It offers hope after the year we’ve had like the silhouette of a ship caught in the sunrise to the stranded, creating that silence as the album runs out and all you can hear is your own breathing while you absorb what you’ve just experienced for a few moments before regaining your senses.

For me, as I stated earlier, Moy has created a tapestry of sound that’s going to be very hard to beat over the coming twelve months. Bar has been set and I’m looking forward to the next instalment from him and hearing those wanting to challenge for the crown.

For those paying attention, there was a closing footnote in the last edition regards a debut release on the eagerly anticipated WGD (We’re Going Deep) label, ably captained by the connoisseur of Acid – Paul Wise (Placid).

Like a phoenix rising from the shit fuelled flames of 2020, another brand new label that I can only see establishing itself in a very short period

mean, come on now, who drops a debut label release with Tin Man / Derek Carr / Posthuman.

What started as a radio show that evolved into a social media group with an unprecedented level of heads offering up their take has now become part of that wax train feeding the ever-restless demands for the best in electronic music (digital copies will be released down the line but as Paul confirmed it will be March 1st).

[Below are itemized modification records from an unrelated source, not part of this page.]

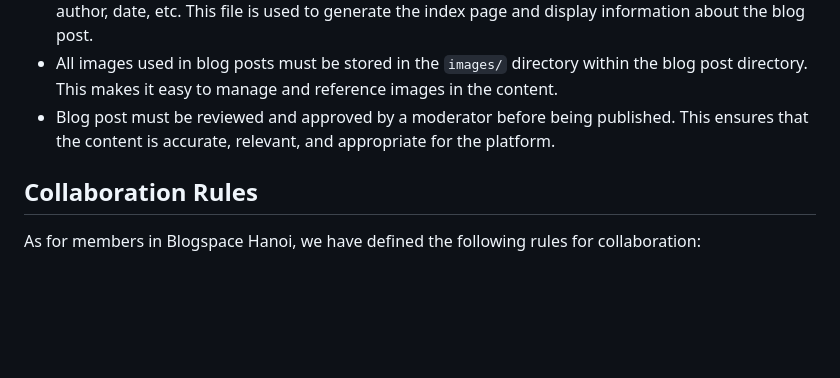
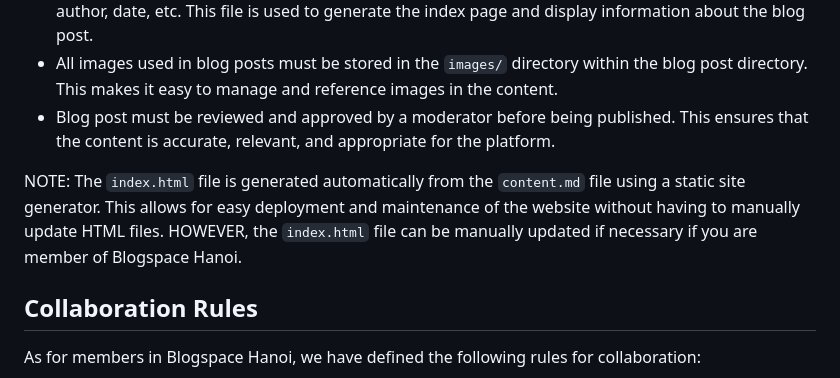
Before and after one commit to Anydev-Team/blogspace-hanoi, a Markdown page: blogs/1/content.md, the part around the change. GitHub-like rendering; blank space fills up the shorter version.

Commit message:
update: blogs content

```diff
--- a/blogs/1/content.md
+++ b/blogs/1/content.md
@@ -50,6 +50,8 @@ In order to maintain consistency and quality across all blog posts, we have defi
 - All images used in blog posts must be stored in the `images/` directory within the blog post directory. This makes it easy to manage and reference images in the content.
 - Blog post must be reviewed and approved by a moderator before being published. This ensures that the content is accurate, relevant, and appropriate for the platform.
 
+NOTE: The `index.html` file is generated automatically from the `content.md` file using a static site generator. This allows for easy deployment and maintenance of the website without having to manually update HTML files. HOWEVER, the `index.html` file can be manually updated if necessary if you are member of Blogspace Hanoi.
+
 ## Collaboration Rules
 
 As for members in Blogspace Hanoi, we have defined the following rules for collaboration:
```
Also changed, not shown: blogs/2/content.md (added).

With the ink barely dry on my last ramble I received a copy of the second instalment from Mr Wise and just casting my leering eye over the tracklist I already knew he’s not playing games. When you see artists like Cignol / Jared Wilson / Gilbert & Armec you kinda know you’re in for a treat bare minimum. Well, I’m delighted to say this is so far and above a mere treat.

With his unmistakable sound Cignol introduces us to 02 WITH Night time Traverse, and let’s be honest, he could record two upturned saucepans and a cazoo and it would still be credible such as a producer he is. Subtly restrained as the track is the 4/4 percussion still holds a punchy drive, coupled with a 303 that’s not overly dominant were off.

Armec takes up the baton with his Celestial Mechanics. An electro growler that had me donning my Kangol and reaching for those breaks and beats tools to drop a cheeky scratch and flare over. Quite possibly my favourite cut on the ep. Personally, I’d be happy with what we’ve been given already but we’re only halfway.

Side 2 leans more towards the Acid vibe we love with

Detroit’s Jared Wilson charming us with a beautifully phrased acid line and hypnotic, almost Arabian lead line that suggests at a semitone off-key that rides the 303 all kept in check with a well-constructed percussion on his Leave your world Behind cut.

Closing out the ride in the same vein we started is Signs of Hope by another favourite artist of mine Gilbert.  Melodic and simply put, rather catchy machines sit atop a perfectly almost understated percussion that I found myself humming quite a few times post play.

Slightly concerned that WGD may have put itself at risk of burn out with the high standards set within the first two releases was extinguished after being honoured with hearing the next 2 instalments and boy oh boy, the label is only going to get stronger.